What is needed: Below are the records. List every line holding the word "Custom".

Information shown:
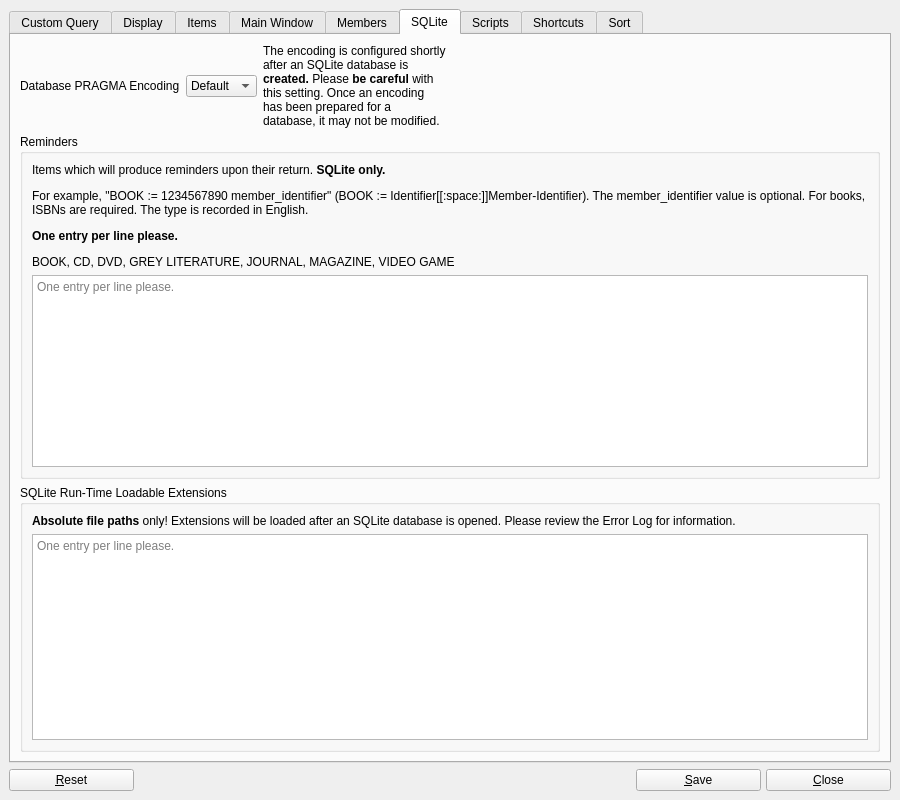
First picture: the form in UI/biblioteq_otheroptions.ui, repository textbrowser/biblioteq, before the edit.
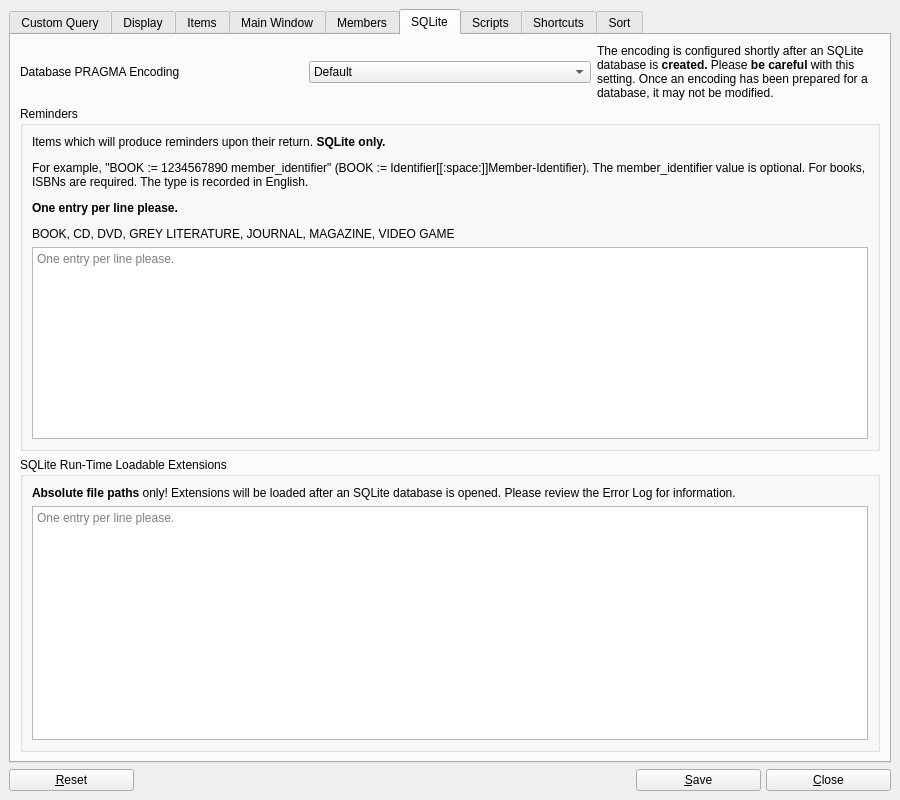
Second picture: the form after the edit. The open tabs and pages were chosen to show the change. Icons and pictures are not drawn. Custom widgets are drawn as their Qt base class.

Patch:
```diff
--- a/UI/biblioteq_otheroptions.ui
+++ b/UI/biblioteq_otheroptions.ui
@@ -935,6 +935,9 @@
             <property name="toolTip">
              <string>&lt;html&gt;&lt;head/&gt;&lt;body&gt;&lt;p&gt;The strings of this widget are in English and will not be translated.&lt;/p&gt;&lt;/body&gt;&lt;/html&gt;</string>
             </property>
+            <property name="sizeAdjustPolicy">
+             <enum>QComboBox::SizeAdjustPolicy::AdjustToContents</enum>
+            </property>
             <item>
              <property name="text">
               <string notr="true">Default</string>
@@ -962,19 +965,6 @@
             </property>
            </widget>
           </item>
-          <item>
-           <spacer name="horizontalSpacer_13">
-            <property name="orientation">
-             <enum>Qt::Orientation::Horizontal</enum>
-            </property>
-            <property name="sizeHint" stdset="0">
-             <size>
-              <width>40</width>
-              <height>20</height>
-             </size>
-            </property>
-           </spacer>
-          </item>
          </layout>
         </item>
         <item>
```
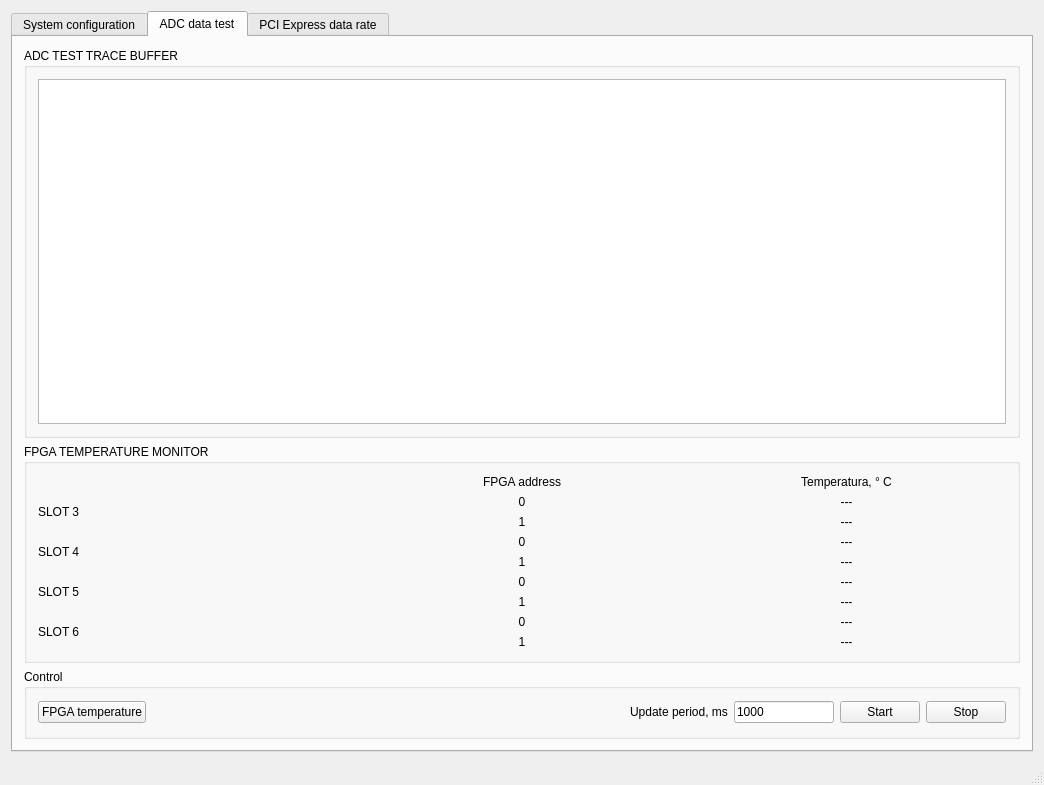
Above: gui/mainwindow.ui from karakozov/mainstream before the change. Below: the same form after it.
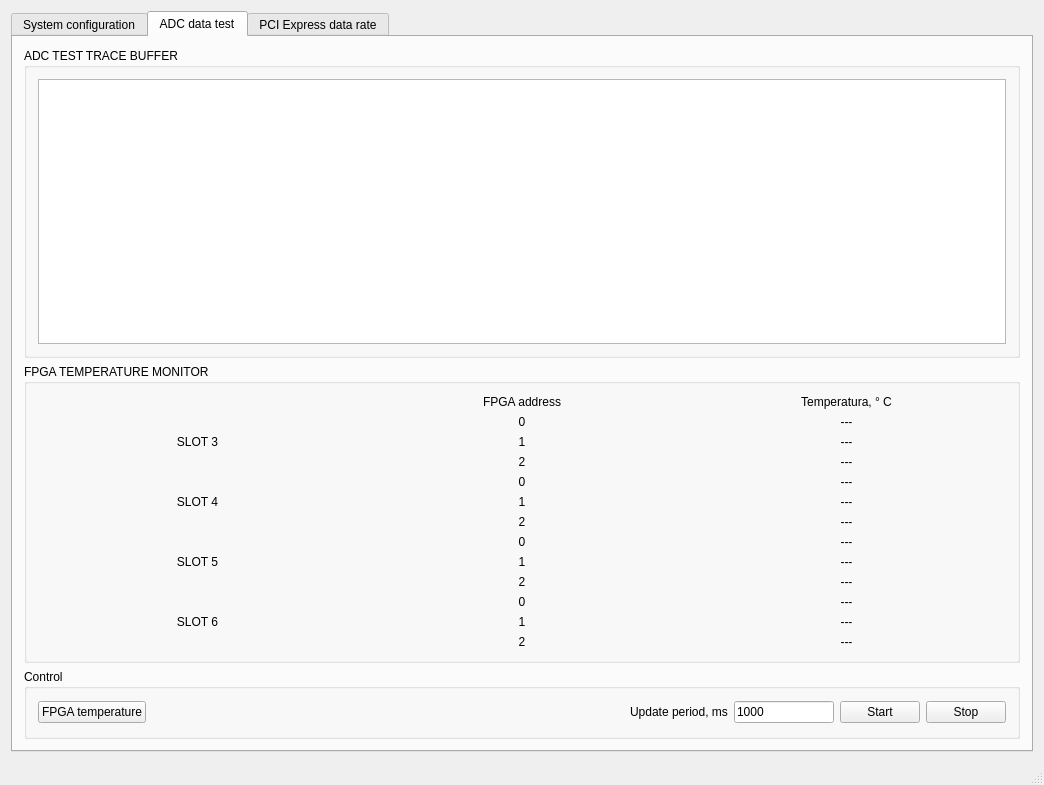
That is the form after the change. The open tabs and pages were chosen to show the change.

Commit message: GUI: Change FPGA temperature interface.

The edit to the form file:
```diff
--- a/gui/mainwindow.ui
+++ b/gui/mainwindow.ui
@@ -554,6 +554,36 @@
           <layout class="QGridLayout" name="gridLayout_18">
            <item row="0" column="0">
             <layout class="QGridLayout" name="labelLayout">
+             <item row="1" column="0" rowspan="3">
+              <widget class="QLabel" name="label_17">
+               <property name="text">
+                <string>SLOT 3</string>
+               </property>
+               <property name="alignment">
+                <set>Qt::AlignCenter</set>
+               </property>
+              </widget>
+             </item>
+             <item row="6" column="1">
+              <widget class="QLabel" name="label_27">
+               <property name="text">
+                <string>2</string>
+               </property>
+               <property name="alignment">
+                <set>Qt::AlignCenter</set>
+               </property>
+              </widget>
+             </item>
+             <item row="3" column="1">
+              <widget class="QLabel" name="label_26">
+               <property name="text">
+                <string>2</string>
+               </property>
+               <property name="alignment">
+                <set>Qt::AlignCenter</set>
+               </property>
+              </widget>
+             </item>
              <item row="0" column="1">
               <widget class="QLabel" name="label_21">
                <property name="text">
@@ -594,20 +624,10 @@
                </property>
               </widget>
              </item>
-             <item row="3" column="1">
-              <widget class="QLabel" name="lb_fpgaName2">
-               <property name="text">
-                <string>0</string>
-               </property>
-               <property name="alignment">
-                <set>Qt::AlignCenter</set>
-               </property>
-              </widget>
-             </item>
              <item row="4" column="1">
-              <widget class="QLabel" name="lb_fpgaName3">
+              <widget class="QLabel" name="lb_fpgaName2">
                <property name="text">
-                <string>1</string>
+                <string>0</string>
                </property>
                <property name="alignment">
                 <set>Qt::AlignCenter</set>
@@ -615,6 +635,16 @@
               </widget>
              </item>
              <item row="5" column="1">
+              <widget class="QLabel" name="lb_fpgaName3">
+               <property name="text">
+                <string>1</string>
+               </property>
+               <property name="alignment">
+                <set>Qt::AlignCenter</set>
+               </property>
+              </widget>
+             </item>
+             <item row="7" column="1">
               <widget class="QLabel" name="lb_fpgaName4">
                <property name="text">
                 <string>0</string>
@@ -624,7 +654,7 @@
                </property>
               </widget>
              </item>
-             <item row="6" column="1">
+             <item row="8" column="1">
               <widget class="QLabel" name="label_23">
                <property name="text">
                 <string>1</string>
@@ -634,7 +664,7 @@
                </property>
               </widget>
              </item>
-             <item row="7" column="1">
+             <item row="10" column="1">
               <widget class="QLabel" name="label_24">
                <property name="text">
                 <string>0</string>
@@ -644,7 +674,7 @@
                </property>
               </widget>
              </item>
-             <item row="8" column="1">
+             <item row="11" column="1">
               <widget class="QLabel" name="label_25">
                <property name="text">
                 <string>1</string>
@@ -674,18 +704,8 @@
                </property>
               </widget>
              </item>
-             <item row="3" column="2">
-              <widget class="QLabel" name="lb_fpgaT40">
-               <property name="text">
-                <string>---</string>
-               </property>
-               <property name="alignment">
-                <set>Qt::AlignCenter</set>
-               </property>
-              </widget>
-             </item>
              <item row="4" column="2">
-              <widget class="QLabel" name="lb_fpgaT41">
+              <widget class="QLabel" name="lb_fpgaT40">
                <property name="text">
                 <string>---</string>
                </property>
@@ -695,6 +715,16 @@
               </widget>
              </item>
              <item row="5" column="2">
+              <widget class="QLabel" name="lb_fpgaT41">
+               <property name="text">
+                <string>---</string>
+               </property>
+               <property name="alignment">
+                <set>Qt::AlignCenter</set>
+               </property>
+              </widget>
+             </item>
+             <item row="7" column="2">
               <widget class="QLabel" name="lb_fpgaT50">
                <property name="text">
                 <string>---</string>
@@ -704,7 +734,7 @@
                </property>
               </widget>
              </item>
-             <item row="6" column="2">
+             <item row="8" column="2">
               <widget class="QLabel" name="lb_fpgaT51">
                <property name="text">
                 <string>---</string>
@@ -714,7 +744,7 @@
                </property>
               </widget>
              </item>
-             <item row="7" column="2">
+             <item row="10" column="2">
               <widget class="QLabel" name="lb_fpgaT60">
                <property name="text">
                 <string>---</string>
@@ -724,7 +754,7 @@
                </property>
               </widget>
              </item>
-             <item row="8" column="2">
+             <item row="11" column="2">
               <widget class="QLabel" name="lb_fpgaT61">
                <property name="text">
                 <string>---</string>
@@ -734,31 +764,93 @@
                </property>
               </widget>
              </item>
-             <item row="1" column="0" rowspan="2">
-              <widget class="QLabel" name="label_17">
+             <item row="9" column="1">
+              <widget class="QLabel" name="label_28">
                <property name="text">
-                <string>SLOT 3</string>
+                <string>2</string>
                </property>
-              </widget>
-             </item>
-             <item row="3" column="0" rowspan="2">
-              <widget class="QLabel" name="label_18">
-               <property name="text">
-                <string>SLOT 4</string>
+               <property name="alignment">
+                <set>Qt::AlignCenter</set>
                </property>
               </widget>
              </item>
-             <item row="5" column="0" rowspan="2">
-              <widget class="QLabel" name="label_19">
+             <item row="12" column="1">
+              <widget class="QLabel" name="label_29">
                <property name="text">
-                <string>SLOT 5</string>
+                <string>2</string>
                </property>
+               <property name="alignment">
+                <set>Qt::AlignCenter</set>
+               </property>
               </widget>
              </item>
-             <item row="7" column="0" rowspan="2">
+             <item row="10" column="0" rowspan="3">
               <widget class="QLabel" name="label_20">
                <property name="text">
                 <string>SLOT 6</string>
+               </property>
+               <property name="alignment">
+                <set>Qt::AlignCenter</set>
+               </property>
+              </widget>
+             </item>
+             <item row="7" column="0" rowspan="3">
+              <widget class="QLabel" name="label_19">
+               <property name="text">
+                <string>SLOT 5</string>
+               </property>
+               <property name="alignment">
+                <set>Qt::AlignCenter</set>
+               </property>
+              </widget>
+             </item>
+             <item row="4" column="0" rowspan="3">
+              <widget class="QLabel" name="label_18">
+               <property name="text">
+                <string>SLOT 4</string>
+               </property>
+               <property name="alignment">
+                <set>Qt::AlignCenter</set>
+               </property>
+              </widget>
+             </item>
+             <item row="3" column="2">
+              <widget class="QLabel" name="lb_fpgaT32">
+               <property name="text">
+                <string>---</string>
+               </property>
+               <property name="alignment">
+                <set>Qt::AlignCenter</set>
+               </property>
+              </widget>
+             </item>
+             <item row="6" column="2">
+              <widget class="QLabel" name="lb_fpgaT42">
+               <property name="text">
+                <string>---</string>
+               </property>
+               <property name="alignment">
+                <set>Qt::AlignCenter</set>
+               </property>
+              </widget>
+             </item>
+             <item row="9" column="2">
+              <widget class="QLabel" name="lb_fpgaT52">
+               <property name="text">
+                <string>---</string>
+               </property>
+               <property name="alignment">
+                <set>Qt::AlignCenter</set>
+               </property>
+              </widget>
+             </item>
+             <item row="12" column="2">
+              <widget class="QLabel" name="lb_fpgaT62">
+               <property name="text">
+                <string>---</string>
+               </property>
+               <property name="alignment">
+                <set>Qt::AlignCenter</set>
                </property>
               </widget>
              </item>
```
Left out of the diff: 2 changed lines with no effect on the pictures. The commit also changes 2 other files.
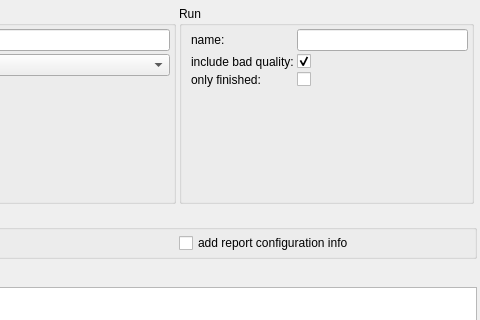
The window that src/GSvar/SampleSearchWidget.ui (imgag/ngs-bits) describes before a commit, drawn with Qt 5; both pictures show x 720 to 1200 and y 0 to 320 of the 1200 by 800 pixel window.
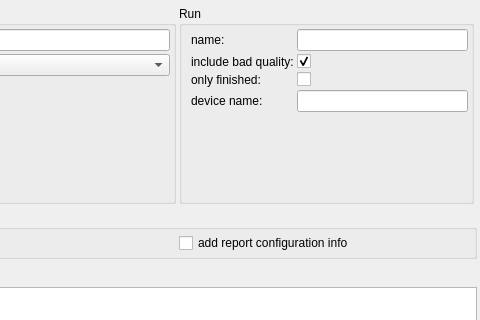
The same window after the commit. Icons and pictures are not drawn. Custom widgets are drawn as their Qt base class.

Commit message: GSvar/NGSDExportSamples: Added device name filter.

Patch:
```diff
--- a/src/GSvar/SampleSearchWidget.ui
+++ b/src/GSvar/SampleSearchWidget.ui
@@ -353,6 +353,16 @@
           </property>
          </widget>
         </item>
+        <item row="3" column="0">
+         <widget class="QLabel" name="label_16">
+          <property name="text">
+           <string>device name:</string>
+          </property>
+         </widget>
+        </item>
+        <item row="3" column="1">
+         <widget class="DBSelector" name="r_device_name"/>
+        </item>
        </layout>
       </widget>
      </item>
```
The commit also changes 7 other files.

Response for this exercise:
Second picture: the form after the edit. The open tabs and pages were chosen to show the change. Icons and pictures are not drawn. Custom widgets are drawn as their Qt base class.
The same window after the commit. Icons and pictures are not drawn. Custom widgets are drawn as their Qt base class.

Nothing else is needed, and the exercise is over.